Due to the increased use of illicit fentanyl mixed with heroin and used in counterfeit prescription drugs, the Drug Enforcement Administration (DEA) placed all illicit fentanyl analogues not already regulated by the Controlled Substances Act into Schedule I.
Illicit fentanyl analogues are now Schedule 1 drugs -the category for substances with no currently accepted medical use-for two years, with the possibility of a one-year extension. The ruling was effective starting February 6.
“By proactively scheduling the whole class of illicit fentanyl substances simultaneously, federal agents and prosecutors can take swift and necessary action against those bringing this poison into our communities,” said DEA Acting Administrator Robert W. Patterson, in a DEA statement.
A fentanyl analogue is substantially similar in its chemical makeup and effects to fentanyls already listed in Schedule I.

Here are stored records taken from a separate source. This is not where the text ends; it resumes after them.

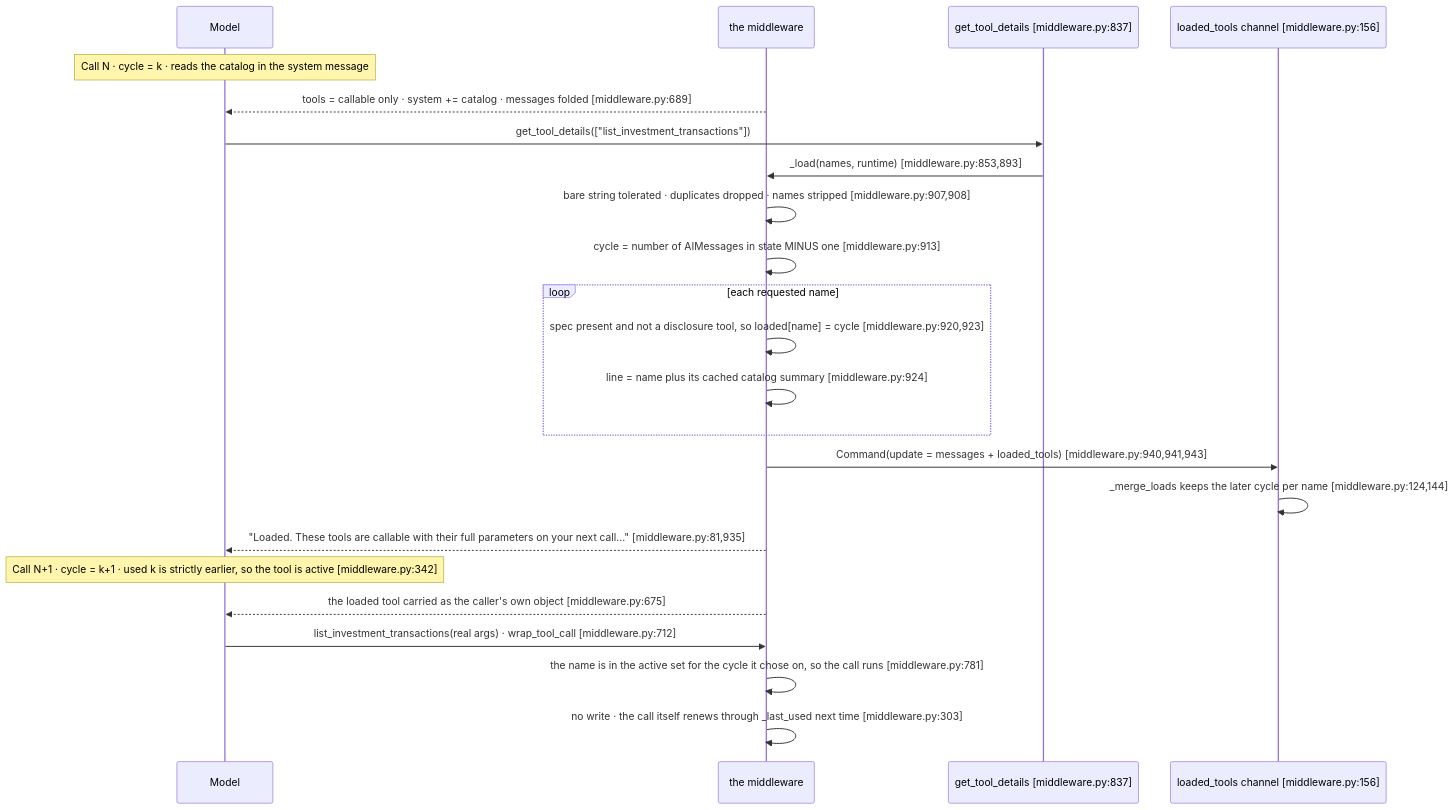
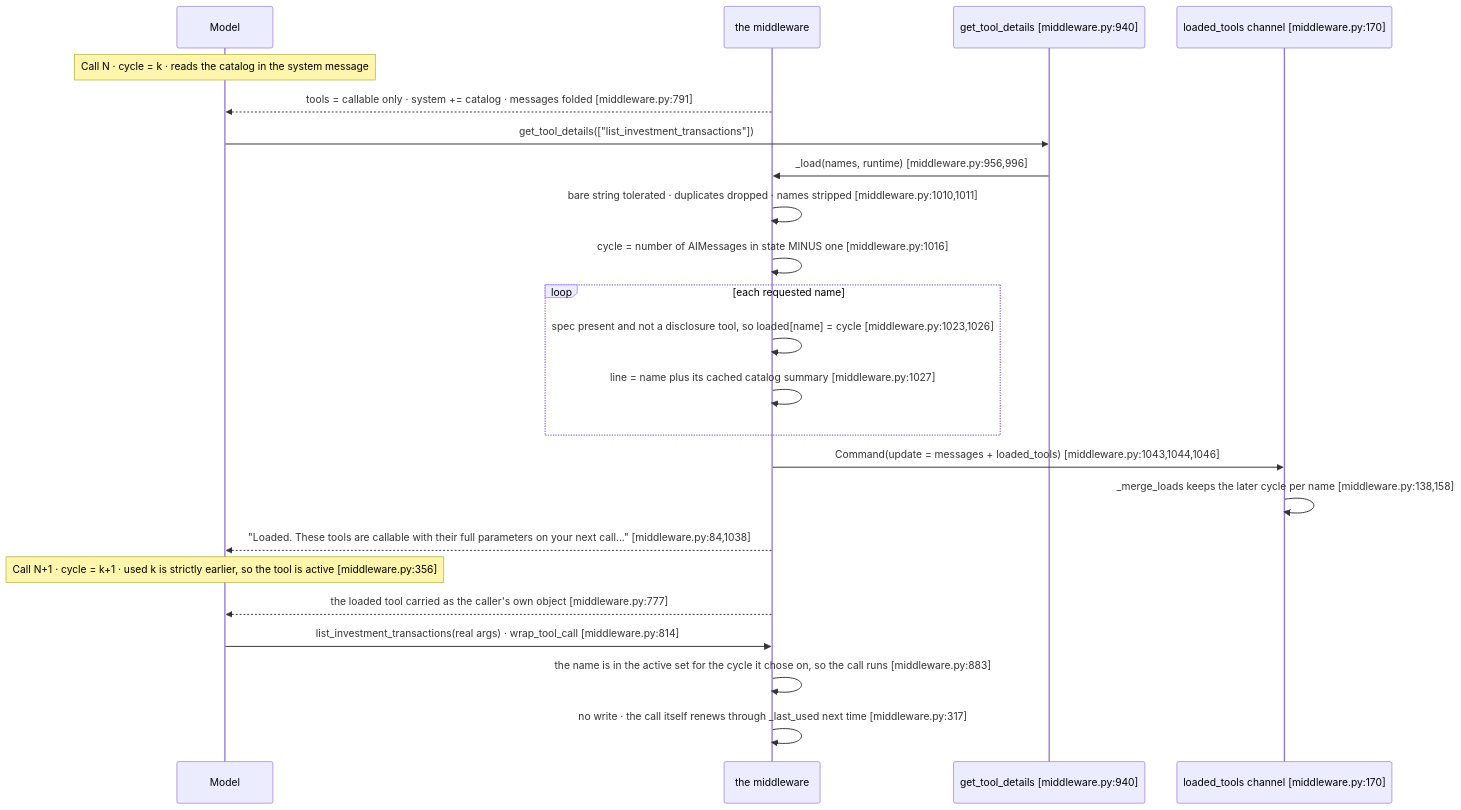
Before and after one commit to aws-samples/sample-context-engineering: the fourth of 7 diagrams in docs/design/sequence/langgraph/sequence-b-disclosure.md, drawn with Mermaid. The commit also changed other lines of this file and 8 other files, not shown here.

````diff
--- a/docs/design/sequence/langgraph/sequence-b-disclosure.md
+++ b/docs/design/sequence/langgraph/sequence-b-disclosure.md
@@ -483,26 +588,26 @@
 ```mermaid
 sequenceDiagram
     participant Model
     participant MW as the middleware
-    participant Tool as get_tool_details [middleware.py:837]
-    participant State as loaded_tools channel [middleware.py:156]
+    participant Tool as get_tool_details [middleware.py:940]
+    participant State as loaded_tools channel [middleware.py:170]
 
     Note over Model: Call N · cycle = k · reads the catalog in the system message
-    MW-->>Model: tools = callable only · system += catalog · messages folded [middleware.py:689]
+    MW-->>Model: tools = callable only · system += catalog · messages folded [middleware.py:791]
     Model->>Tool: get_tool_details(["list_investment_transactions"])
-    Tool->>MW: _load(names, runtime) [middleware.py:853,893]
-    MW->>MW: bare string tolerated · duplicates dropped · names stripped [middleware.py:907,908]
-    MW->>MW: cycle = number of AIMessages in state MINUS one [middleware.py:913]
+    Tool->>MW: _load(names, runtime) [middleware.py:956,996]
+    MW->>MW: bare string tolerated · duplicates dropped · names stripped [middleware.py:1010,1011]
+    MW->>MW: cycle = number of AIMessages in state MINUS one [middleware.py:1016]
     loop each requested name
-        MW->>MW: spec present and not a disclosure tool, so loaded[name] = cycle [middleware.py:920,923]
-        MW->>MW: line = name plus its cached catalog summary [middleware.py:924]
+        MW->>MW: spec present and not a disclosure tool, so loaded[name] = cycle [middleware.py:1023,1026]
+        MW->>MW: line = name plus its cached catalog summary [middleware.py:1027]
     end
-    MW->>State: Command(update = messages + loaded_tools) [middleware.py:940,941,943]
-    State->>State: _merge_loads keeps the later cycle per name [middleware.py:124,144]
-    MW-->>Model: "Loaded. These tools are callable with their full parameters on your next call..." [middleware.py:81,935]
-    Note over Model: Call N+1 · cycle = k+1 · used k is strictly earlier, so the tool is active [middleware.py:342]
-    MW-->>Model: the loaded tool carried as the caller's own object [middleware.py:675]
-    Model->>MW: list_investment_transactions(real args) · wrap_tool_call [middleware.py:712]
-    MW->>MW: the name is in the active set for the cycle it chose on, so the call runs [middleware.py:781]
-    MW->>MW: no write · the call itself renews through _last_used next time [middleware.py:303]
+    MW->>State: Command(update = messages + loaded_tools) [middleware.py:1043,1044,1046]
+    State->>State: _merge_loads keeps the later cycle per name [middleware.py:138,158]
+    MW-->>Model: "Loaded. These tools are callable with their full parameters on your next call..." [middleware.py:84,1038]
+    Note over Model: Call N+1 · cycle = k+1 · used k is strictly earlier, so the tool is active [middleware.py:356]
+    MW-->>Model: the loaded tool carried as the caller's own object [middleware.py:777]
+    Model->>MW: list_investment_transactions(real args) · wrap_tool_call [middleware.py:814]
+    MW->>MW: the name is in the active set for the cycle it chose on, so the call runs [middleware.py:883]
+    MW->>MW: no write · the call itself renews through _last_used next time [middleware.py:317]
 ```
````
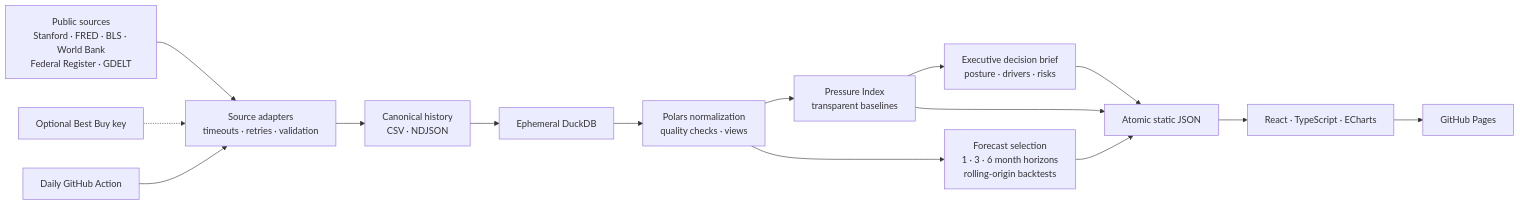
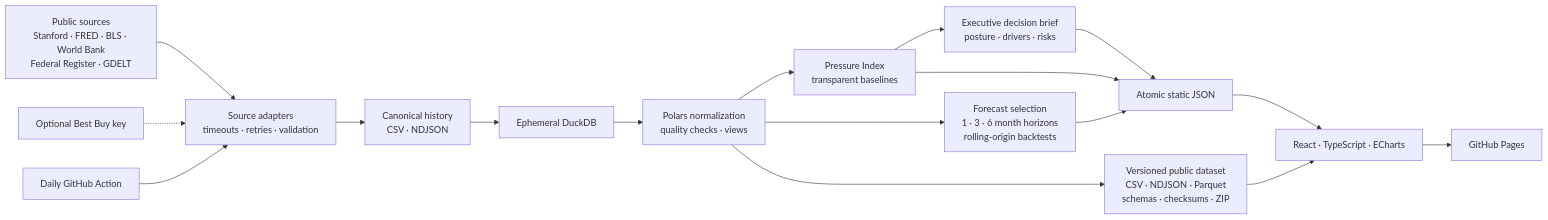
The diagram in README.md (Photon7777/memorypulse), drawn with Mermaid before and after one commit. The commit also changed other lines of this file and 75 other files, not shown here.

Commit message:
feat: launch analytics dashboard and public dataset

````diff
--- a/README.md
+++ b/README.md
@@ -30,17 +30,19 @@
 ```mermaid
 flowchart LR
   A["Public sources\nStanford · FRED · BLS · World Bank\nFederal Register · GDELT"] --> B["Source adapters\ntimeouts · retries · validation"]
   K["Optional Best Buy key"] -.-> B
   B --> C["Canonical history\nCSV · NDJSON"]
   C --> D["Ephemeral DuckDB"]
   D --> E["Polars normalization\nquality checks · views"]
   E --> F["Pressure Index\ntransparent baselines"]
   E --> G["Forecast selection\n1 · 3 · 6 month horizons\nrolling-origin backtests"]
   F --> Q["Executive decision brief\nposture · drivers · risks"]
   F --> H["Atomic static JSON"]
   G --> H
   Q --> H
+  E --> R["Versioned public dataset\nCSV · NDJSON · Parquet\nschemas · checksums · ZIP"]
   H --> I["React · TypeScript · ECharts"]
+  R --> I
   I --> J["GitHub Pages"]
   L["Daily GitHub Action"] --> B
 ```
````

Fentanyl is often mixed with heroin and other drugs such as cocaine and methamphetamine or used in counterfeit pharmaceutical prescription drugs, according to DEA. “As a consequence, users who buy these substances on the illicit market are often unaware of the specific substance they are actually consuming and the associated risk,” the agency said.
With the new scheduling, anyone who possesses, imports, distributes, or manufactures any illicit fentanyl analogue will be subject to criminal prosecution in the same manner as for fentanyl and other controlled substances. “This will make it easier for federal prosecutors and agents to prosecute traffickers of all forms of fentanyl-related substances,” DEA said.
Drug overdose deaths involving synthetic opioids (excluding methadone), such as fentanyl and tramadol, increased from 5,544 in 2014 to 9,580 in 2015, according to the CDC.
While DEA has issued eight temporary scheduling orders to control substances structurally related to fentanyl since 2015, “this approach has not been completely effective in preventing the emergence of new substances structurally related to fentanyl,” the agency said in a Federal Register notice.